State control of breweries in Eastern and Central Europe following World War II proved to be a mixed blessing. Whilst many companies suffered from a lack of investment, others prospered and were guaranteed a market for their products through a strict regional control of distribution. This meant that some beers that survived easily could have perished if left to their own devices in a more competitive environment.
This seems to have been the case with Köstritzer Schwarzbier. The Köstritzer brewery has its origins in the 15th century, in the spa town of Bad Köstritz, near Weimar. A new brewhouse was added early in the 1900s, but, with the postwar division of Germany, it found itself confined in the Soviet Bloc. When Germany was reunified, the business was in urgent need of a cash injection. This came courtesy of the Simon family, owners of Bitburger, who acquired the business in 1991. They took a particular interest in the Schwarzbier. The Bitburger brewers saw the potential in this unusual beer, but they felt it needed a little life support. They took a long, hard look at the recipe and decided to make some changes, the most substantial of which was to raise the strength from a flimsy 3.5% to 4.8%. Today, the beer is produced from pilsner malt, Munich malt, and what the brewery describes as “special malt.” Hops come from the Hallertau region.
This beer pours well, leaving a good couple of centimetres of tan coloured head. This dissipates slowly leaving a good lacing to the top of the bier. The bier, almost dark black in colour, has dark reddy browns showing through during strong light. It gives off mild caramel and chocolate aromas, the chocolate being very subtle. One aroma that is quite powerful though is the malt, punching through the others but not utterly destroying them. Upon the palette the malt once again comes to the fore, the sweeter caramel and a hint of coffee also linger. Some prune and dark berries accent these notes subtly offering a complex and interesting flavour. The bier itself being of a pilsner style has a refreshing taste much like a lager, but offers superior depth of flavour coming from the dark roasted malts, this leaves you with a clean yet slightly bitter aftertaste which is quite delicious.
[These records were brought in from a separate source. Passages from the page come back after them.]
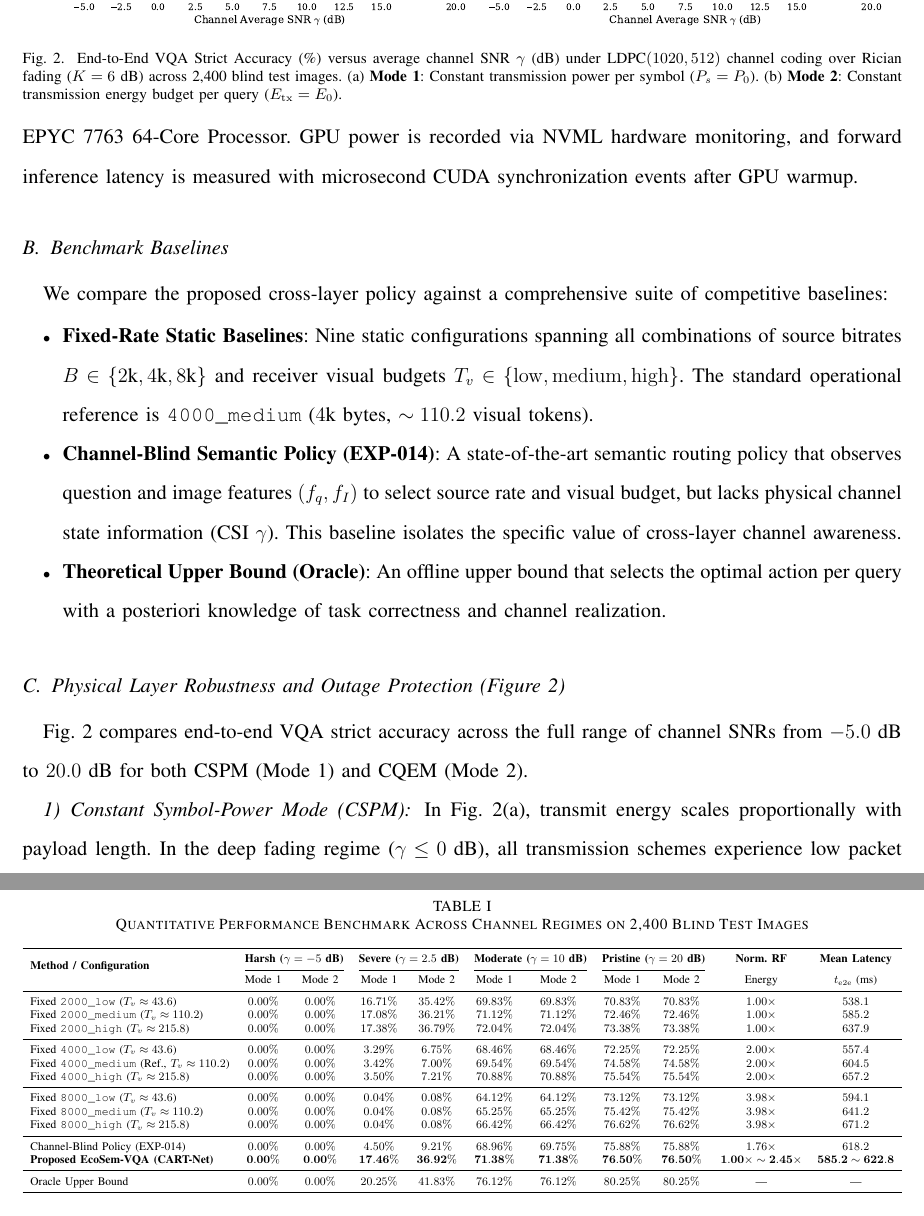
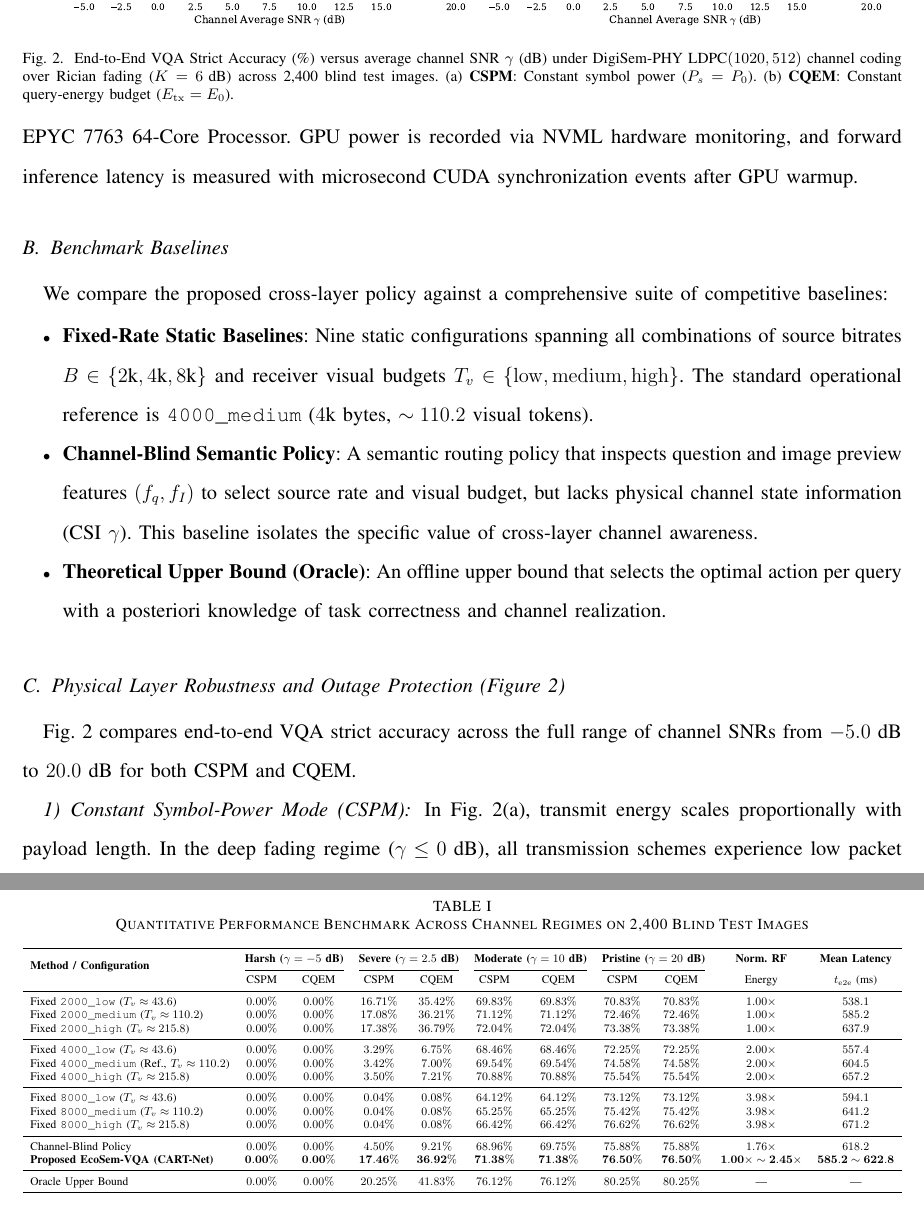
Before and after one commit to qiankun-phd/Semcom-VQA, a LaTeX paper (paper/main_tgcn_2026.tex, which reads paper/sections_tgcn/05_experiments.tex): two parts of pages 16 and 17 of 22, joined at a grey line, cut so that both start at the same text. Compiled offline with pdfLaTeX.

Commit message:
docs(paper): unify method nomenclature and baseline names across entire manuscript

```diff
--- a/paper/sections_tgcn/05_experiments.tex
+++ b/paper/sections_tgcn/05_experiments.tex
@@ -30,7 +30,7 @@ Inference latency and energy benchmarks are profiled on an enterprise-grade comp
 \begin{figure*}[!t]
 \centering
 \includegraphics[width=0.98\linewidth]{figures/tgcn_publication_figures_20260922/fig1_snr_vs_accuracy_dual_mode.pdf}
-\caption{End-to-End VQA Strict Accuracy (\%) versus average channel SNR $\gamma$ (dB) under $\text{LDPC}(1020, 512)$ channel coding over Rician fading ($K=6\text{ dB}$) across 2,400 blind test images. (a) \textbf{Mode 1}: Constant transmission power per symbol ($P_s = P_0$). (b) \textbf{Mode 2}: Constant transmission energy budget per query ($E_{\mathrm{tx}} = E_0$).}
+\caption{End-to-End VQA Strict Accuracy (\%) versus average channel SNR $\gamma$ (dB) under DigiSem-PHY $\text{LDPC}(1020, 512)$ channel coding over Rician fading ($K=6\text{ dB}$) across 2,400 blind test images. (a) \textbf{CSPM}: Constant symbol power ($P_s = P_0$). (b) \textbf{CQEM}: Constant query-energy budget ($E_{\mathrm{tx}} = E_0$).}
 \label{fig:accuracy_vs_snr}
 \end{figure*}
 
@@ -38,7 +38,7 @@ Inference latency and energy benchmarks are profiled on an enterprise-grade comp
 We compare the proposed cross-layer policy against a comprehensive suite of competitive baselines:
 \begin{itemize}
     \item \textbf{Fixed-Rate Static Baselines}: Nine static configurations spanning all combinations of source bitrates $B \in \{2\text{k}, 4\text{k}, 8\text{k}\}$ and receiver visual budgets $T_v \in \{\mathrm{low}, \mathrm{medium}, \mathrm{high}\}$. The standard operational reference is \texttt{4000\_medium} ($4\text{k}$ bytes, $\sim 110.2$ visual tokens).
-    \item \textbf{Channel-Blind Semantic Policy (EXP-014)}: A state-of-the-art semantic routing policy that observes question and image features $(f_q, f_I)$ to select source rate and visual budget, but lacks physical channel state information (CSI $\gamma$). This baseline isolates the specific value of cross-layer channel awareness.
+    \item \textbf{Channel-Blind Semantic Policy}: A semantic routing policy that inspects question and image preview features $(f_q, f_I)$ to select source rate and visual budget, but lacks physical channel state information (CSI $\gamma$). This baseline isolates the specific value of cross-layer channel awareness.
     \item \textbf{Theoretical Upper Bound (Oracle)}: An offline upper bound that selects the optimal action per query with a posteriori knowledge of task correctness and channel realization.
 \end{itemize}
 
@@ -52,7 +52,7 @@ We compare the proposed cross-layer policy against a comprehensive suite of comp
 \toprule
 \multirow{2}{*}{\textbf{Method / Configuration}} & \multicolumn{2}{c}{\textbf{Harsh ($\gamma = -5\text{ dB}$)}} & \multicolumn{2}{c}{\textbf{Severe ($\gamma = 2.5\text{ dB}$)}} & \multicolumn{2}{c}{\textbf{Moderate ($\gamma = 10\text{ dB}$)}} & \multicolumn{2}{c}{\textbf{Pristine ($\gamma = 20\text{ dB}$)}} & \textbf{Norm. RF} & \textbf{Mean Latency} \\
 \cmidrule(lr){2-3} \cmidrule(lr){4-5} \cmidrule(lr){6-7} \cmidrule(lr){8-9}
-& Mode 1 & Mode 2 & Mode 1 & Mode 2 & Mode 1 & Mode 2 & Mode 1 & Mode 2 & Energy & $t_{\mathrm{e2e}}$ (ms) \\
+& CSPM & CQEM & CSPM & CQEM & CSPM & CQEM & CSPM & CQEM & Energy & $t_{\mathrm{e2e}}$ (ms) \\
 \midrule
 Fixed \texttt{2000\_low} ($T_v \approx 43.6$) & $0.00\%$ & $0.00\%$ & $16.71\%$ & $35.42\%$ & $69.83\%$ & $69.83\%$ & $70.83\%$ & $70.83\%$ & $1.00\times$ & $538.1$ \\
 Fixed \texttt{2000\_medium} ($T_v \approx 110.2$) & $0.00\%$ & $0.00\%$ & $17.08\%$ & $36.21\%$ & $71.12\%$ & $71.12\%$ & $72.46\%$ & $72.46\%$ & $1.00\times$ & $585.2$ \\
@@ -66,7 +66,7 @@ Fixed \texttt{8000\_low} ($T_v \approx 43.6$) & $0.00\%$ & $0.00\%$ & $0.04\%$ &
 Fixed \texttt{8000\_medium} ($T_v \approx 110.2$) & $0.00\%$ & $0.00\%$ & $0.04\%$ & $0.08\%$ & $65.25\%$ & $65.25\%$ & $75.42\%$ & $75.42\%$ & $3.98\times$ & $641.2$ \\
 Fixed \texttt{8000\_high} ($T_v \approx 215.8$) & $0.00\%$ & $0.00\%$ & $0.04\%$ & $0.08\%$ & $66.42\%$ & $66.42\%$ & $76.62\%$ & $76.62\%$ & $3.98\times$ & $671.2$ \\
 \midrule
-Channel-Blind Policy (EXP-014) & $0.00\%$ & $0.00\%$ & $4.50\%$ & $9.21\%$ & $68.96\%$ & $69.75\%$ & $75.88\%$ & $75.88\%$ & $1.76\times$ & $618.2$ \\
+Channel-Blind Policy & $0.00\%$ & $0.00\%$ & $4.50\%$ & $9.21\%$ & $68.96\%$ & $69.75\%$ & $75.88\%$ & $75.88\%$ & $1.76\times$ & $618.2$ \\
 \textbf{Proposed EcoSem-VQA (CART-Net)} & $\mathbf{0.00\%}$ & $\mathbf{0.00\%}$ & $\mathbf{17.46\%}$ & $\mathbf{36.92\%}$ & $\mathbf{71.38\%}$ & $\mathbf{71.38\%}$ & $\mathbf{76.50\%}$ & $\mathbf{76.50\%}$ & $\mathbf{1.00\times \sim 2.45\times}$ & $\mathbf{585.2 \sim 622.8}$ \\
 \midrule
 Oracle Upper Bound & $0.00\%$ & $0.00\%$ & $20.25\%$ & $41.83\%$ & $76.12\%$ & $76.12\%$ & $80.25\%$ & $80.25\%$ & --- & --- \\
@@ -76,7 +76,7 @@ Oracle Upper Bound & $0.00\%$ & $0.00\%$ & $20.25\%$ & $41.83\%$ & $76.12\%$ & $
 \end{table*}
 
 \subsection{Physical Layer Robustness and Outage Protection (Figure~\ref{fig:accuracy_vs_snr})}
-Fig.~\ref{fig:accuracy_vs_snr} compares end-to-end VQA strict accuracy across the full range of channel SNRs from $-5.0\text{ dB}$ to $20.0\text{ dB}$ for both CSPM (Mode~1) and CQEM (Mode~2).
+Fig.~\ref{fig:accuracy_vs_snr} compares end-to-end VQA strict accuracy across the full range of channel SNRs from $-5.0\text{ dB}$ to $20.0\text{ dB}$ for both CSPM and CQEM.
 
 \subsubsection{Constant Symbol-Power Mode (CSPM)}
 In Fig.~\ref{fig:accuracy_vs_snr}(a), transmit energy scales proportionally with payload length. In the deep fading regime ($\gamma \le 0\text{ dB}$), all transmission schemes experience low packet delivery ratios due to Shannon limit constraints. As SNR improves past $5.0\text{ dB}$ in CSPM, the 2000-byte configurations recover earliest due to shorter codeword spans ($42$ blocks vs. $84$ and $167$ blocks).
```
Also changed, not shown: paper/sections_tcom/01_introduction.tex (+1 -1 lines), paper/sections_tcom/05_experiments.tex (+6 -6 lines), paper/sections_tgcn/01_introduction.tex (+1 -1 lines), paper/main_tcom.pdf, paper/main_tgcn_2026.pdf, paper/sections_tgcn/05_experiments.tex (2 more changed lines).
At 4.8% the alcohol doesn’t really overpower the flavours on show here which for a crisp pilsner is quite refreshing. Being moderately carbonated, it lends itself well to a good session beer. A good lager for ale drinkers this one, full of flavour but more suited to being cold when the weather outside is blisteringly hot.